On 6 April 2017, the much-vaunted Insolvency (England & Wales) Rules 2016 come into force. This is arguably the single biggest overhaul of insolvency procedure seen in this jurisdiction in the 30 years since the Insolvency Act 1986 and the Insolvency Rules 1986 came into being.

The rules aim to modernise, consolidate, and streamline insolvency procedure, and by doing so reduce the costs of administration of insolvent estates – both personal and corporate – in order to maximise returns to creditors.

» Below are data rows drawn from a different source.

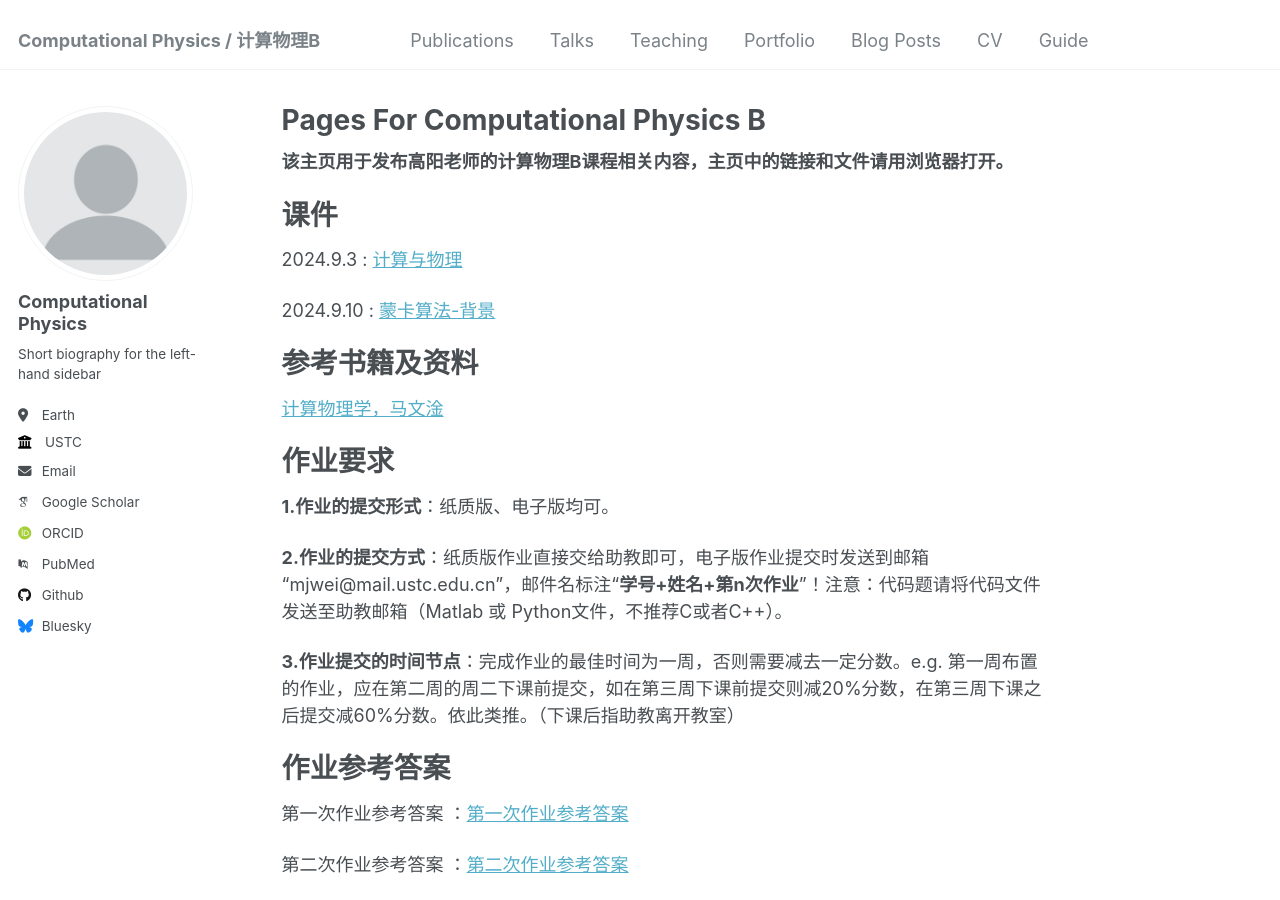
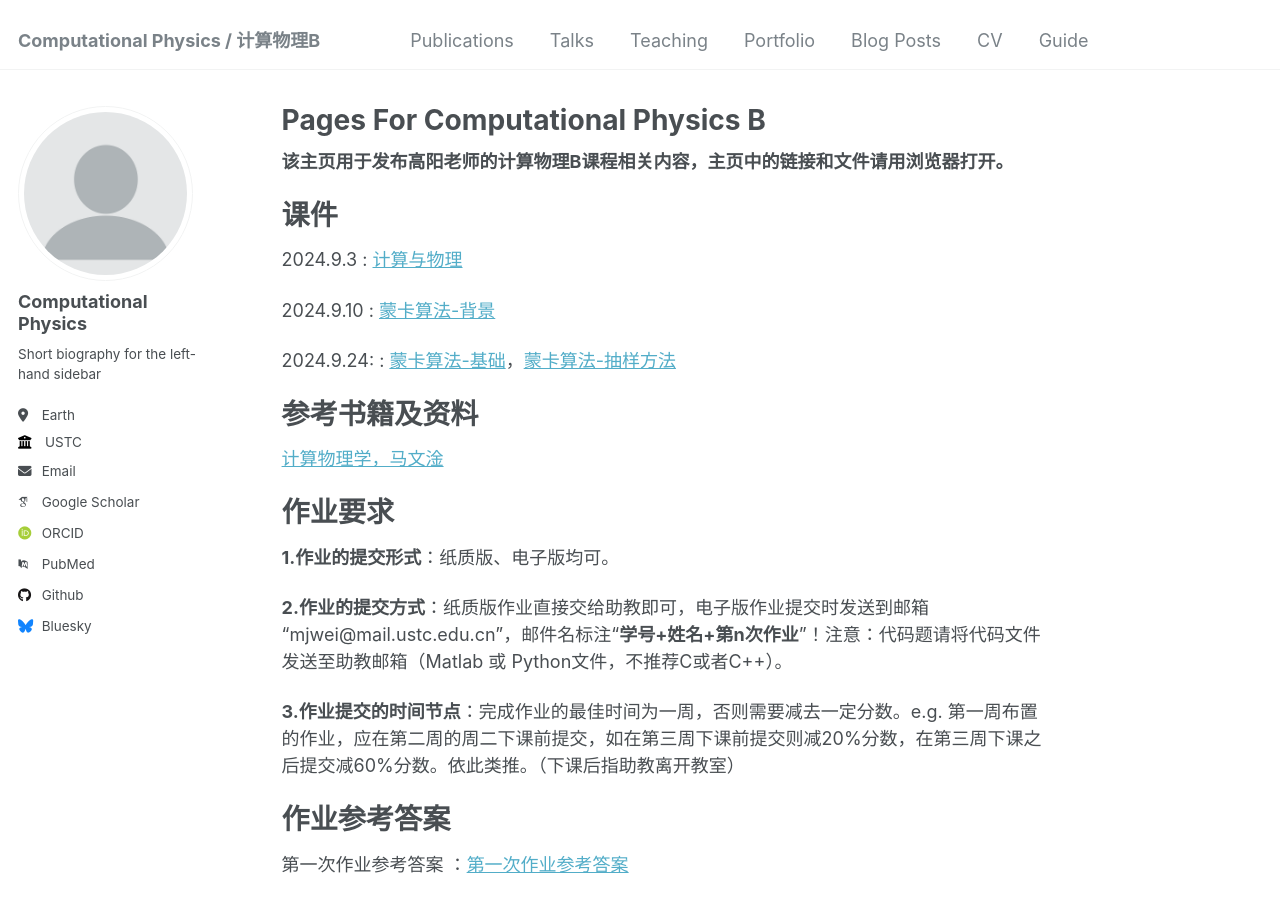
Before and after one commit to ZhouJikunn/ZhouJikunn.github.io, a Jekyll site: the page built from _pages/about.md, in a window 1280 px wide and 900 px high. Built offline with Jekyll 4.4.1, drawn with Linux system fonts in a browser that asks for light colours; some web fonts are replaced.

Commit message:
Update about.md

```diff
--- a/_pages/about.md
+++ b/_pages/about.md
@@ -13,6 +13,8 @@ redirect_from:
 2024.9.3 : [计算与物理](http://zhoujikunn.github.io/files/计算与物理.pdf)
 
 2024.9.10 : [蒙卡算法-背景](http://zhoujikunn.github.io/files/蒙卡算法-背景.pdf)
+
+2024.9.24: : [蒙卡算法-基础](http://zhoujikunn.github.io/files/蒙卡算法：基础.pdf)，[蒙卡算法-抽样方法](http://zhoujikunn.github.io/files/蒙卡算法：抽样方法.pdf)
 
 参考书籍及资料
 ======
```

Some of the changes are purely formal in nature, and are aimed at couching the rules in more modern, user-friendly language: in the interests of gender neutrality ‘chairman’ simply becomes ‘chair’; reliance on the Interpretation Act 1978 means that words in the singular are taken to include the plural; and to ensure consistency and clarity of language ‘must’ replaces ‘shall’ and ‘deliver’ replaces ‘send’ (although, for the avoidance of doubt ‘service’ remains a separate consideration reserved for the most formal of documents). The aim here is that the new rules should be easier to use and understand, with less ambiguity and consequently less room for misinterpretation. In pursuit of the same aim, new Common Parts will be introduced covering such rules as apply to multiple insolvency procedures, reducing repetition.

The revised Rules as a whole make an effort to embrace technological advances – electronic filing and service of documents is adopted, and a party is deemed to consent to the use email as a means of valid service in any situation where email has customarily been used between sender and recipient. There is even provision for good service of notices required to be served by an office-holder (Trustee in Bankruptcy, Administrator, Liquidator, etc) by notifying the recipient that the document is to be made available for viewing and downloading on a website, and providing details of the website address and leaving it up for viewing and downloading for a prescribed period.

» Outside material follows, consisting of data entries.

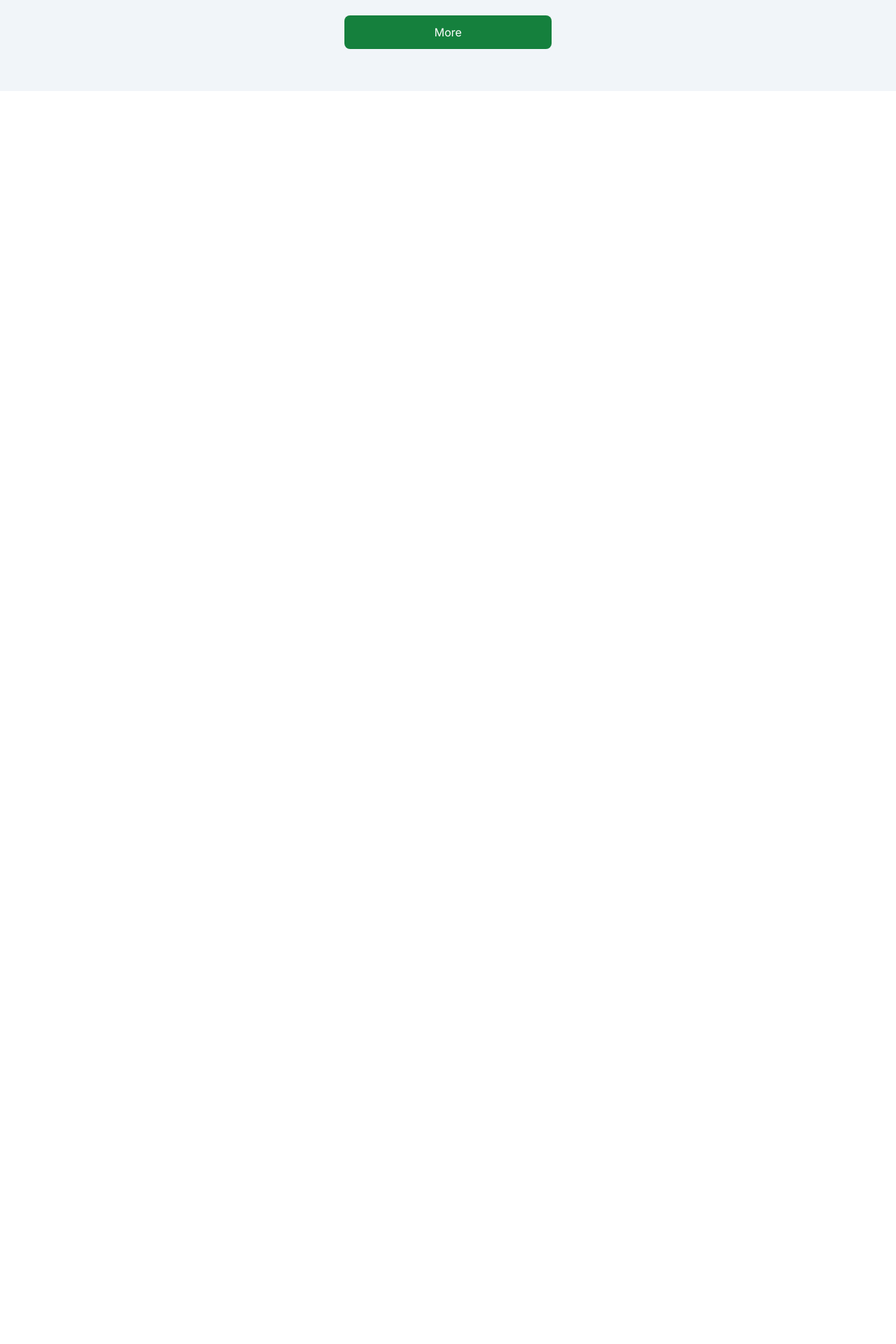
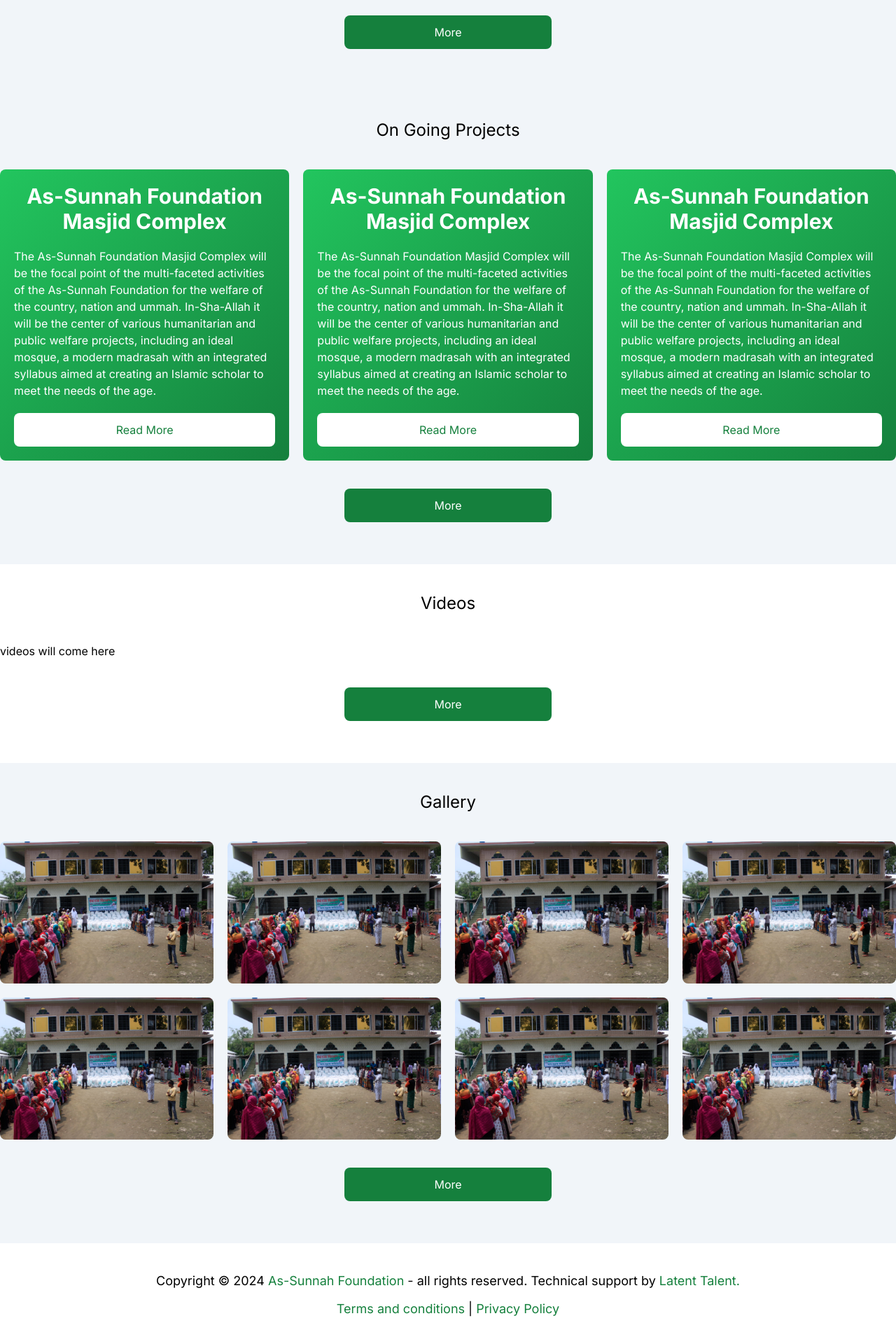
Before and after one commit to ibrahimk4111/non-gor-foundation, a Next.js app: page / in a window 1280 px wide. Shown: the part 3684-5604 px from the top of the page at 70% size. Before the commit the page ends 3814 px from the top, so only its background shows below. Built offline with nearby package versions, Linux system fonts and the light colour scheme.

Commit message:
full page completed

```diff
--- a/app/layout.tsx
+++ b/app/layout.tsx
@@ -2,6 +2,7 @@
 import { Inter } from "next/font/google";
 import "./globals.css";
 import Header from "@/components/header/Header";
+import Footer from "@/components/footer/Footer";
 
 const inter = Inter({ subsets: ["latin"] });
 
@@ -20,6 +21,7 @@
       <body className={inter.className}>
         <Header />
         {children}
+        <Footer />
       </body>
     </html>
   );
--- a/app/page.tsx
+++ b/app/page.tsx
@@ -1,7 +1,10 @@
+import Gallery from "@/components/Gallery/Gallery";
 import About from "@/components/about/About";
 import Donate from "@/components/donate/Donate";
 import News from "@/components/news/News";
 import OnGoinProjects from "@/components/onGoinProjects/OnGoinProjects";
+import Projects from "@/components/projects/Projects";
+import Videos from "@/components/videos/Videos";
 
 export default function Home() {
   return (
@@ -10,6 +13,9 @@
         <Donate />
         <OnGoinProjects />
         <News />
+        <Projects />
+        <Videos />
+        <Gallery />
     </main>
   );
 }
--- /dev/null
+++ b/components/Gallery/Gallery.tsx
@@ -0,0 +1,30 @@
+import React from "react";
+import ImageComp from "./imageComp/ImageComp";
+
+
+const Gallery = () => {
+  return (
+    <div className=" py-10 bg-slate-100 ">
+      <div className=" max-w-[1280px] mx-auto">
+        <h1 className=" text-2xl text-center mb-10">Gallery</h1>
+        <div className=" grid lg:grid-cols-4 gap-5 ">
+          <ImageComp />
+          <ImageComp />
+          <ImageComp />
+          <ImageComp />
+          <ImageComp />
+          <ImageComp />
+          <ImageComp />
+          <ImageComp />
+        </div>
+        <div className=" flex justify-center items-center py-5 mt-5">
+          <button className="py-3 px-32 text-white bg-green-700 rounded-lg ">
+            More
+          </button>
+        </div>
+      </div>
+    </div>
+  );
+};
+
+export default Gallery;
--- /dev/null
+++ b/components/Gallery/imageComp/ImageComp.tsx
@@ -0,0 +1,13 @@
+import React from "react";
+import iftar from "@/public/iftar_gallery_4.jpg";
+import Image from "next/image";
+
+const ImageComp:React.FC = () => {
+  return (
+    <section className=" rounded-lg overflow-hidden">
+      <Image src={iftar} alt="assunnah_complex" />
+    </section>
+  );
+};
+
+export default ImageComp;
--- /dev/null
+++ b/components/footer/Footer.tsx
@@ -0,0 +1,12 @@
+import React from 'react'
+
+const Footer = () => {
+  return (
+    <div className=' max-w-[1280px] mx-auto flex flex-col justify-center items-center py-10 gap-3 text-lg'>
+        <p>Copyright © 2024 <span className=' text-green-700 '>As-Sunnah Foundation </span>- all rights reserved. Technical support by <span className=' text-green-700'>Latent Talent.</span></p>
+        <p><span className=' text-green-700 '>Terms and conditions</span> | <span className=' text-green-700 '> Privacy Policy</span></p>
+    </div>
+  )
+}
+
+export default Footer
--- /dev/null
+++ b/components/projects/Projects.tsx
@@ -0,0 +1,24 @@
+import React from "react";
+import ProjectCards from "./projectCards/ProjectCards";
+
+const Projects = () => {
+  return (
+    <div className=" py-10 bg-slate-100 ">
+      <div className=" max-w-[1280px] mx-auto">
+        <h1 className=" text-2xl text-center mb-10">On Going Projects</h1>
+        <div className=" grid lg:grid-cols-3 gap-5 ">
+          <ProjectCards />
+          <ProjectCards />
+          <ProjectCards />
+        </div>
+        <div className=" flex justify-center items-center py-5 mt-5">
+          <button className="py-3 px-32 text-white bg-green-700 rounded-lg ">
+            More
+          </button>
+        </div>
+      </div>
+    </div>
+  );
+};
+
+export default Projects;
--- /dev/null
+++ b/components/projects/projectCards/ProjectCards.tsx
@@ -0,0 +1,30 @@
+import React from 'react'
+
+const ProjectCards:React.FC = () => {
+  return (
+    <div className=" text-white rounded-lg overflow-hidden bg-gradient-to-br from-green-500 to-green-700">
+      <section className="p-5 flex flex-col justify-between items-start gap-5">
+        <h1 className=" text-3xl text-center font-bold">
+          As-Sunnah Foundation Masjid Complex
+        </h1>
+        <p className=" overflow-auto ">
+          The As-Sunnah Foundation Masjid Complex will be the focal point of the
+          multi-faceted activities of the As-Sunnah Foundation for the welfare
+          of the country, nation and ummah. In-Sha-Allah it will be the center
+          of various humanitarian and public welfare projects, including an
+          ideal mosque, a modern madrasah with an integrated syllabus aimed at
+          creating an Islamic scholar to meet the needs of the age.
+        </p>
+        <div className=" w-full ">
+          <button
+            className="py-3 px-5 text-green-700 bg-white rounded-lg w-full "
+          >
+            Read More
+          </button>
+        </div>
+      </section>
+    </div>
+  )
+}
+
+export default ProjectCards
--- a/components/videos/Videos.tsx
+++ b/components/videos/Videos.tsx
@@ -1,9 +1,30 @@
-import React from 'react'
+import React from "react";
+// import VideoCards from './videoCards/VideoCards'
 
-const Videos = () => {
+const Videos: React.FC = () => {
+  const videoId = "7R0geoRoIn55f662";
   return (
-    <div>Videos</div>
-  )
-}
+    <div className=" py-10 bg-white ">
+      <div className=" max-w-[1280px] mx-auto">
+        <h1 className=" text-2xl text-center mb-10">Videos</h1>
+        <div className=" grid lg:grid-cols-3 gap-5 ">
+          {/* <iframe width="560" height="315" src="https://www.youtube.com/embed/-AtfFUeeuIs?si=7R0geoRoIn55f662" title="YouTube video player" allow="accelerometer; autoplay; clipboard-write; encrypted-media; gyroscope; picture-in-picture; web-share" allowfullscreen></iframe> */}
+          {/* <ReactPlayer url='https://www.youtube.com/watch?v=wWgIAphfn2U' />  */}
+          {/* <VideoCards videoId={videoId} /> */}
+          {/* <video src="https://www.youtube.com/embed/-AtfFUeeuIs?si=7R0geoRoIn55f662"></video> */}
+          {/* <video controls={true}>
+                <source src="www.youtube.com/watch?v=IEDEtZ4UVtI" type="video/mp4">
+              </video> */}
+          videos will come here
+        </div>
+        <div className=" flex justify-center items-center py-5 mt-5">
+          <button className="py-3 px-32 text-white bg-green-700 rounded-lg ">
+            More
+          </button>
+        </div>
+      </div>
+    </div>
+  );
+};
 
-export default Videos
+export default Videos;
--- a/package.json
+++ b/package.json
@@ -23,6 +23,8 @@
     "react-dom": "^18",
     "react-hook-form": "^7.51.1",
     "react-icons": "^5.0.1",
+    "react-player": "^2.15.1",
+    "react-youtube": "^10.1.0",
     "tailwind-merge": "^2.2.2",
     "tailwindcss-animate": "^1.0.7",
     "zod": "^3.22.4"
```
Also changed, not shown: public/iftar_gallery_4.jpg (added), 1 other file (tests, documents, lock files or other folders).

However, it is anticipated that the changes likely to have the greatest practical impact will be in the new Part 15, which deals with ‘Decision Making’ across all forms of insolvency, and provides for the use of electronic voting and ‘virtual’ meetings. Actual, physical meetings of creditors, which are all too often poorly-attended, despite the significant costs which can be incurred in convening and hosting them – will only need to be held in limited circumstances. The aim here is to reduce the costs of administering the estate, but these changes may also increase the level of engagement by often disinterested creditors resigned to getting little or nothing by way of distribution.

The primary insolvency legislation is, to the writer’s knowledge, broadly unchanged, but the way in which that legislation is implemented and the procedures followed in giving the legislation effect are set to undergo significant change in a matter of a couple of weeks. Whether the transition will be a smooth one remains to be seen, but hopefully the changes to the rules will pay dividends in future, both in the literal and metaphorical sense.

If you would like some advice regarding insolvency, speak to our expert solicitors at Farleys Solicitors. You can contact us on 0845 287 0939 or submit your enquiry online.